A tree house grows in Brooklyn, with Sandy wood
- East Villager Roderick Romero on the deck of the tree house he’s building at the Brooklyn Botanic Garden. Photo by Sarah Ferguson
BY SARAH FERGUSON | Hurricane Sandy laid waste to more than 10,000 trees across New York City — “like a chainsaw on methamphetamines” was how The New York Times put it. But one East Village artist is putting a lyrical twist on Mother Nature’s wanton destruction. Renowned tree house architect Roderick Romero is using wood from trees felled at the Brooklyn Botanic Garden to create a whimsical, nest-like platform that kids and adults can “inhabit.”
“It’s like a bird’s nest observatory onto the Botanic,” says Romero of the 200-square-foot structure, which he’s dubbed “Sandy Remix”

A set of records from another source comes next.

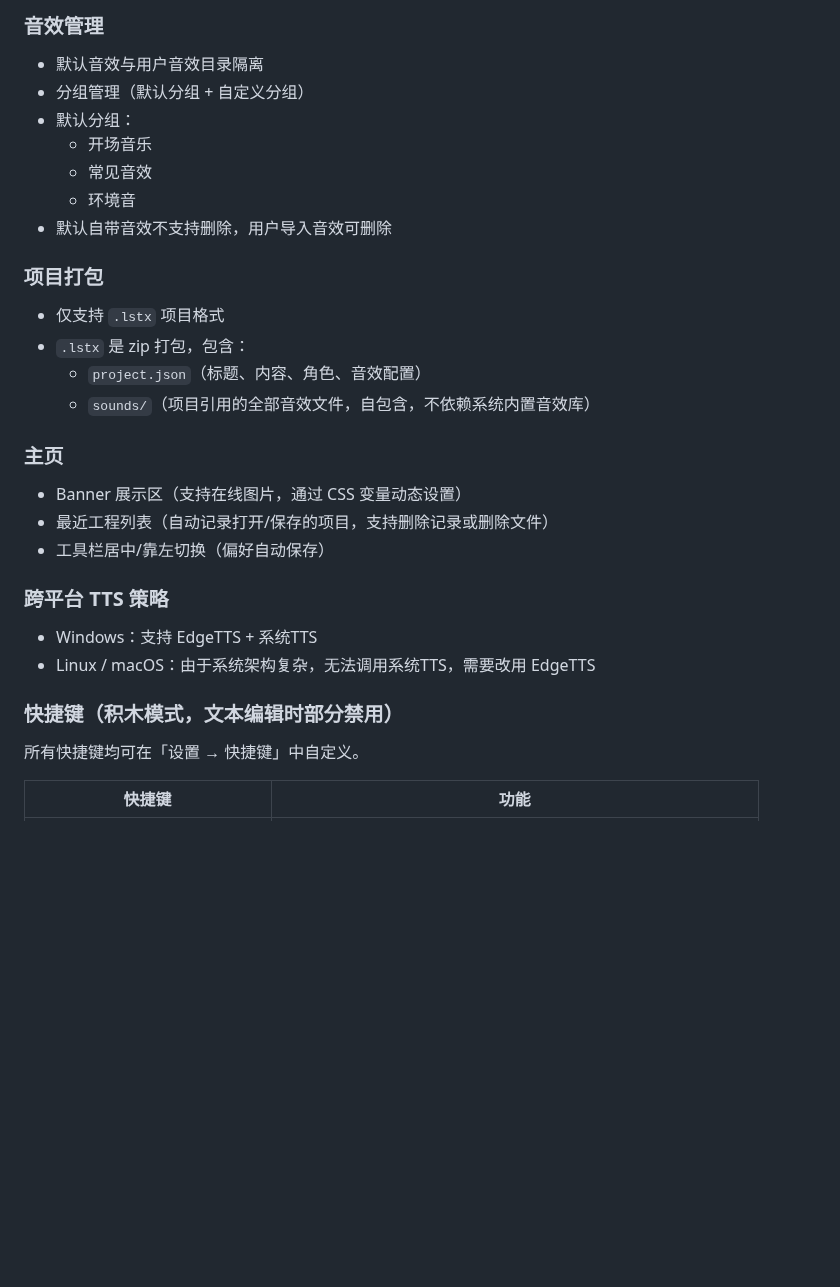
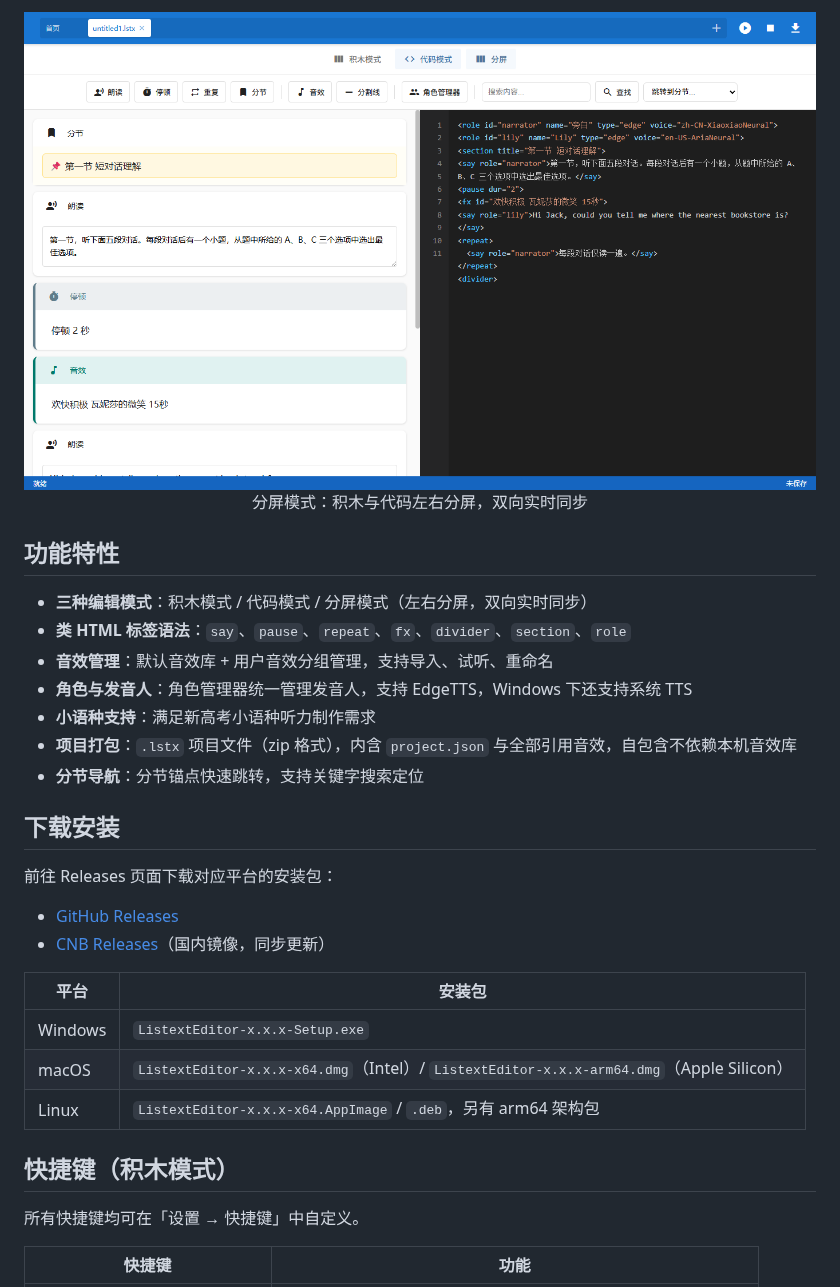
Before and after one commit to XiaoYangTech/ListextEditor, a Markdown page: README.md, the part around one of its changes. Drawn GitHub-style; pictures changed too: docs/screenshots/split-mode.png (added); blank space fills up the shorter version.

```diff
--- a/README.md
+++ b/README.md
@@ -31,29 +34,33 @@
 
-### 音效管理
-- 默认音效与用户音效目录隔离
-- 分组管理（默认分组 + 自定义分组）
-- 默认分组：
-  - 开场音乐
-  - 常见音效
-  - 环境音
-- 默认自带音效不支持删除，用户导入音效可删除
+<p align="center">
+  <img src="docs/screenshots/split-mode.png" alt="分屏模式"><br>
+  分屏模式：积木与代码左右分屏，双向实时同步
+</p>
 
-### 项目打包
-- 仅支持 `.lstx` 项目格式
-- `.lstx` 是 zip 打包，包含：
-  - `project.json`（标题、内容、角色、音效配置）
-  - `sounds/`（项目引用的全部音效文件，自包含，不依赖系统内置音效库）
+## 功能特性
 
-### 主页
-- Banner 展示区（支持在线图片，通过 CSS 变量动态设置）
-- 最近工程列表（自动记录打开/保存的项目，支持删除记录或删除文件）
-- 工具栏居中/靠左切换（偏好自动保存）
+- **三种编辑模式**：积木模式 / 代码模式 / 分屏模式（左右分屏，双向实时同步）
+- **类 HTML 标签语法**：`say`、`pause`、`repeat`、`fx`、`divider`、`section`、`role`
+- **音效管理**：默认音效库 + 用户音效分组管理，支持导入、试听、重命名
+- **角色与发音人**：角色管理器统一管理发音人，支持 EdgeTTS，Windows 下还支持系统 TTS
+- **小语种支持**：满足新高考小语种听力制作需求
+- **项目打包**：`.lstx` 项目文件（zip 格式），内含 `project.json` 与全部引用音效，自包含不依赖本机音效库
+- **分节导航**：分节锚点快速跳转，支持关键字搜索定位
 
-### 跨平台 TTS 策略
-- Windows：支持 EdgeTTS + 系统TTS
-- Linux / macOS：由于系统架构复杂，无法调用系统TTS，需要改用 EdgeTTS
+## 下载安装
 
-### 快捷键（积木模式，文本编辑时部分禁用）
+前往 Releases 页面下载对应平台的安装包：
+
+- [GitHub Releases](https://github.com/XiaoYangTech/ListextEditor/releases)
+- [CNB Releases](https://cnb.cool/InspireWorks/ListextEditor/-/releases)（国内镜像，同步更新）
+
+| 平台 | 安装包 |
+|------|--------|
+| Windows | `ListextEditor-x.x.x-Setup.exe` |
+| macOS | `ListextEditor-x.x.x-x64.dmg`（Intel）/ `ListextEditor-x.x.x-arm64.dmg`（Apple Silicon） |
+| Linux | `ListextEditor-x.x.x-x64.AppImage` / `.deb`，另有 arm64 架构包 |
+
+## 快捷键（积木模式）
 
 所有快捷键均可在「设置 → 快捷键」中自定义。
 
```
Also changed, not shown: other parts of README.md (+40 -129 lines), docs/screenshots/block-mode.png (added), docs/screenshots/code-mode.png (added), 1 other file.
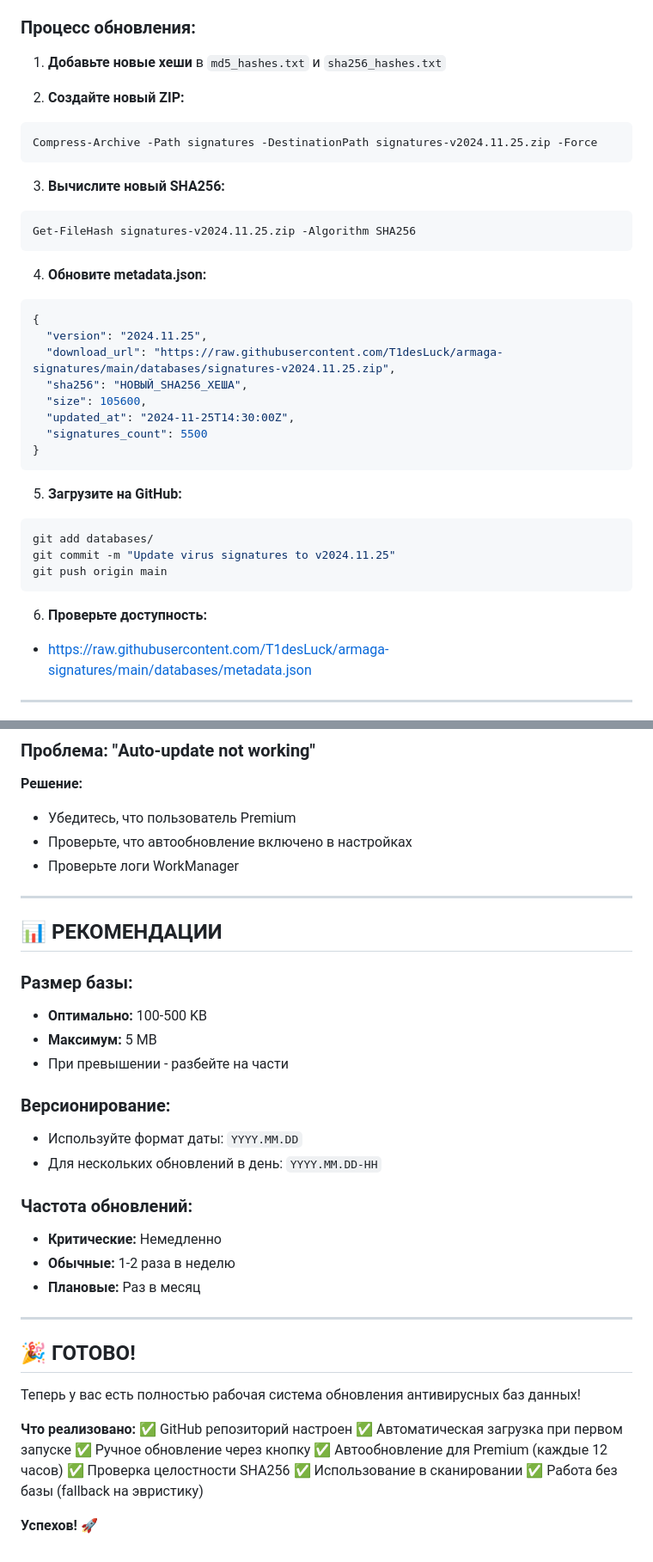
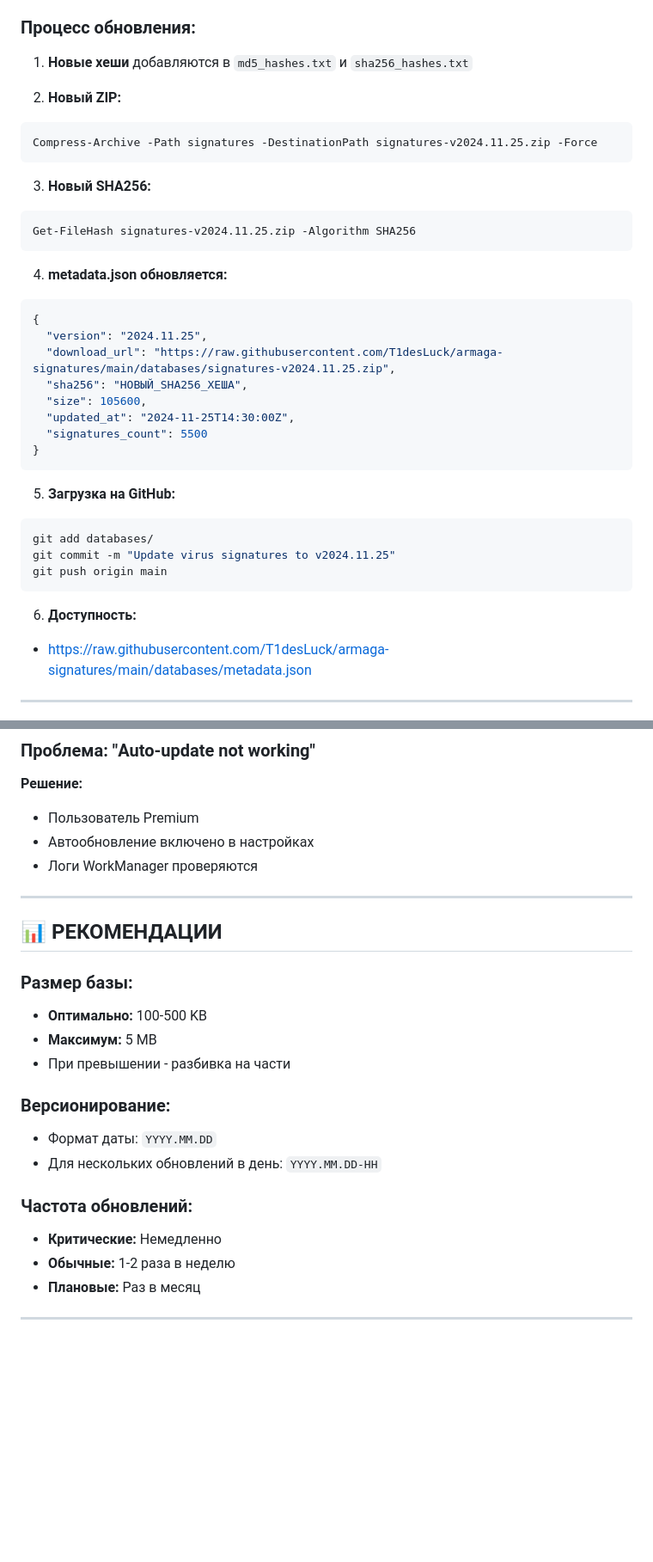
Before and after one commit to T1desLuck/armaga-signatures, a Markdown page: README.md, 2 parts joined by grey strips. Shown at 86% size. GitHub-like rendering; blank space fills up the shorter version.

````diff
--- a/README.md
+++ b/README.md
@@ -258,19 +258,19 @@ with open('virustotal_export.csv', 'r') as csvfile:
 
 ### Процесс обновления:
 
-1. **Добавьте новые хеши** в `md5_hashes.txt` и `sha256_hashes.txt`
+1. **Новые хеши** добавляются в `md5_hashes.txt` и `sha256_hashes.txt`
 
-2. **Создайте новый ZIP:**
+2. **Новый ZIP:**
 ```powershell
 Compress-Archive -Path signatures -DestinationPath signatures-v2024.11.25.zip -Force
 ```
 
-3. **Вычислите новый SHA256:**
+3. **Новый SHA256:**
 ```powershell
 Get-FileHash signatures-v2024.11.25.zip -Algorithm SHA256
 ```
 
-4. **Обновите metadata.json:**
+4. **metadata.json обновляется:**
 ```json
 {
   "version": "2024.11.25",
@@ -282,14 +282,14 @@ Get-FileHash signatures-v2024.11.25.zip -Algorithm SHA256
 }
 ```
 
-5. **Загрузите на GitHub:**
+5. **Загрузка на GitHub:**
 ```bash
 git add databases/
 git commit -m "Update virus signatures to v2024.11.25"
 git push origin main
 ```
 
-6. **Проверьте доступность:**
+6. **Доступность:**
 - https://raw.githubusercontent.com/T1desLuck/armaga-signatures/main/databases/metadata.json
 
 ---
@@ -378,9 +378,9 @@ https://raw.githubusercontent.com/T1desLuck/armaga-signatures/main/databases/met
 ### Проблема: "Auto-update not working"
 
 **Решение:**
-- Убедитесь, что пользователь Premium
-- Проверьте, что автообновление включено в настройках
-- Проверьте логи WorkManager
+- Пользователь Premium
+- Автообновление включено в настройках
+- Логи WorkManager проверяются
 
 ---
 
@@ -389,10 +389,10 @@ https://raw.githubusercontent.com/T1desLuck/armaga-signatures/main/databases/met
 ### Размер базы:
 - **Оптимально:** 100-500 KB
 - **Максимум:** 5 MB
-- При превышении - разбейте на части
+- При превышении - разбивка на части
 
 ### Версионирование:
-- Используйте формат даты: `YYYY.MM.DD`
+- Формат даты: `YYYY.MM.DD`
 - Для нескольких обновлений в день: `YYYY.MM.DD-HH`
 
 ### Частота обновлений:
@@ -401,18 +401,3 @@ https://raw.githubusercontent.com/T1desLuck/armaga-signatures/main/databases/met
 - **Плановые:** Раз в месяц
 
 ---
-
-## 🎉 ГОТОВО!
-
-Теперь у вас есть полностью рабочая система обновления антивирусных баз данных!
-
-**Что реализовано:**
-✅ GitHub репозиторий настроен
-✅ Автоматическая загрузка при первом запуске
-✅ Ручное обновление через кнопку
-✅ Автообновление для Premium (каждые 12 часов)
-✅ Проверка целостности SHA256
-✅ Использование в сканировании
-✅ Работа без базы (fallback на эвристику)
-
-**Успехов! 🚀**
````
Also changed, not shown: other parts of README.md (+58 -58 lines).
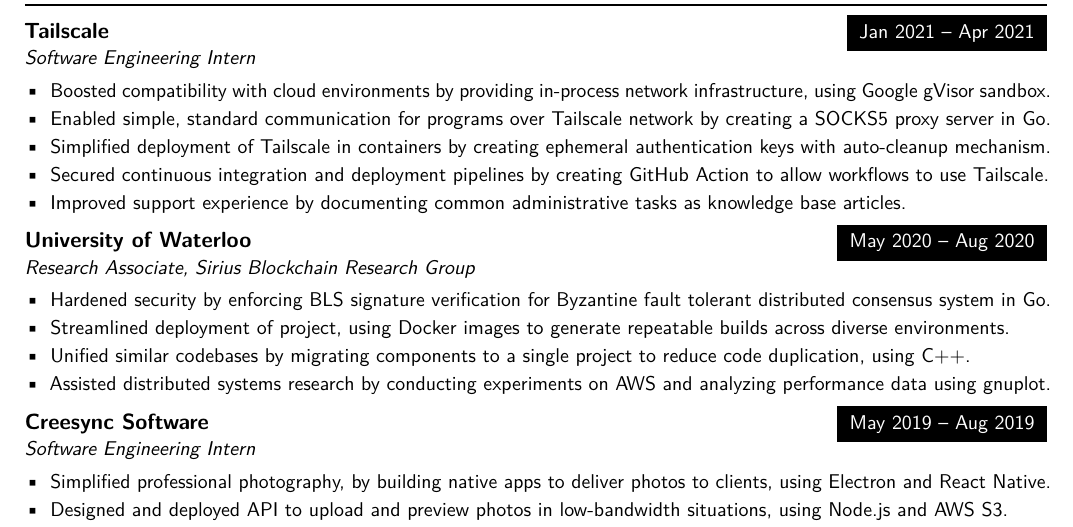
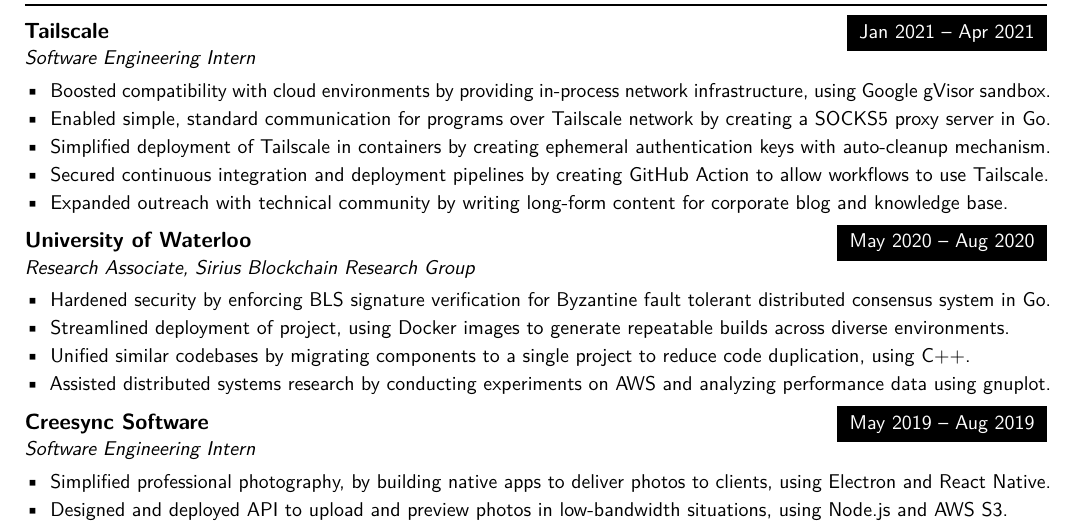
Before and after one commit to tendstofortytwo/me, a LaTeX CV (resume.tex): part of the page, cut so that both start at the same text. Compiled offline with pdfLaTeX.

Commit message:
resume: blog post
Signed-off-by: Naman Sood <mail@nsood.in>

```diff
--- a/resume.tex
+++ b/resume.tex
@@ -149,7 +149,7 @@
     \item Enabled simple, standard communication for programs over Tailscale network by creating a SOCKS5 proxy server in Go.
     \item Simplified deployment of Tailscale in containers by creating ephemeral authentication keys with auto-cleanup mechanism.
     \item Secured continuous integration and deployment pipelines by creating GitHub Action to allow workflows to use Tailscale.
-    \item Improved support experience by documenting common administrative tasks as knowledge base articles.
+    \item Expanded outreach with technical community by writing long-form content for corporate blog and knowledge base.
     \end{itemize}}
 \vspace{1mm}
 \WorkEntry
```
Also changed, not shown: resume.pdf.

“It’s a collage really,” explains Romero, who has lived on Avenue C since 2001. “I’m using wood from 14 different tree species” — including pin oak, elm, cedar, maple, walnut, ironwood, Caucasian wingnut (yes, that’s an actual species) and 200-year-old persimmon, from a stand of persimmon trees that came down in Hurricane Irene.
“So it’s like a song I’m remixing, a song about trees and wood,” explains Romero, who moonlights as lead singer and lyricist of the Seattle-based band Sky Cries Mary.
The wooden planks and stumps used in the frame and stairs were milled on site by John Duvall, a sawyer from Upstate New York who reached out to the Botanic Garden after Sandy.
“He just did it out of passion for wood,” says Romero. “He understands that all this really amazing wood usually goes to mulch. So he just jumped on it, thank God.”
Around the structure’s frame, Romero is weaving the nest with saplings of persimmon and wingnut, along with willow branches “repurposed” from a nearby environmental installation by sculptor Patrick Dougherty, which the museum is taking down.
Assisting Romero in the construction are Ian Weedman, another tree house builder from Portland, Oregon, and East Village carpenter John Wagner. (Full disclosure: John is my partner and the father of my son.)
“This is by far the greatest work I’ve ever done,” says Romero. “It’s my quintessential piece.”
That’s saying a lot, considering that Romero has built 53 other tree houses and sculptures around the world, including commissions for Sting, Laurie Anderson, Val Kilmer, Julianne Moore and Hollywood film director Darren Aronofsky.
He built his first tree house in 1997 “as a whim” for a “Mexican surrealist, Gnostic artist” in Olympia, Washington.
“Then my brother in Seattle saw pictures and said, Hey, I need one of those,” Romero explains. Then Sharon Gannon, the founder of Jivamukti yoga studio and a close friend from Seattle, introduced Romero to Sting and his wife, who hired him to create a tree house on their estate in Tuscany, Italy.
Romero also built a tree house with street kids in Tangiers, financed with donations from Sting, Donna Karan and Russell Simmons.
“You gotta go with the flow,” shrugs Romero, when asked about the fairy tale trajectory of his career. When his wife got into graduate school in New York, he took leave from his band and moved to the Lower East Side in September 2001 — arriving seven days before 9/11.
“I had all these commissions for museum installations, and then 9/11 happened and that all dried up, and so I was like, What the hell am I doing here?”
Now an East Village father (his daughter was born here in 2005) and active community gardener, he built a tree nest at the base of a big willow tree at El Jardin del Paraíso on E. Fourth St.
That piece drew the attention of Kathryn Glass, vice president of marketing and public engagement at the Brooklyn Botanic Garden, who also used to live in the East Village.
“When we lost all these trees in Hurricane Sandy, I was thinking about ways we could reuse the wood, and immediately thought of Roderick and the work he did on Fourth St.,” explains Glass.
To get the gig, Romero beat out more than 30 other artists submitting proposals for the museum’s next environmental installation.
“I’m the only one who pitched using only wood from Sandy.”
Sited next to a sprawling Caucasian wingnut tree and overlooking “Bluebell Wood,” the tree deck sits 5 feet aboveground, allowing visitors a “fresh perspective” on the Botanic Garden, says Glass.
Although the grand opening isn’t until April 6, the tree deck has already drawn much notice from visitors, especially children, who seem magically drawn to the work.
In fact, from March 26 to April 2, the Botanic Garden is planning a series of free drop-in workshops for families, where kids can watch Romero at work and try their hand at weaving a nest, while learning about the different structures that animals build.
“My hope is that it will give people a new perspective on nature,” says Romero, “and on the art of wood.”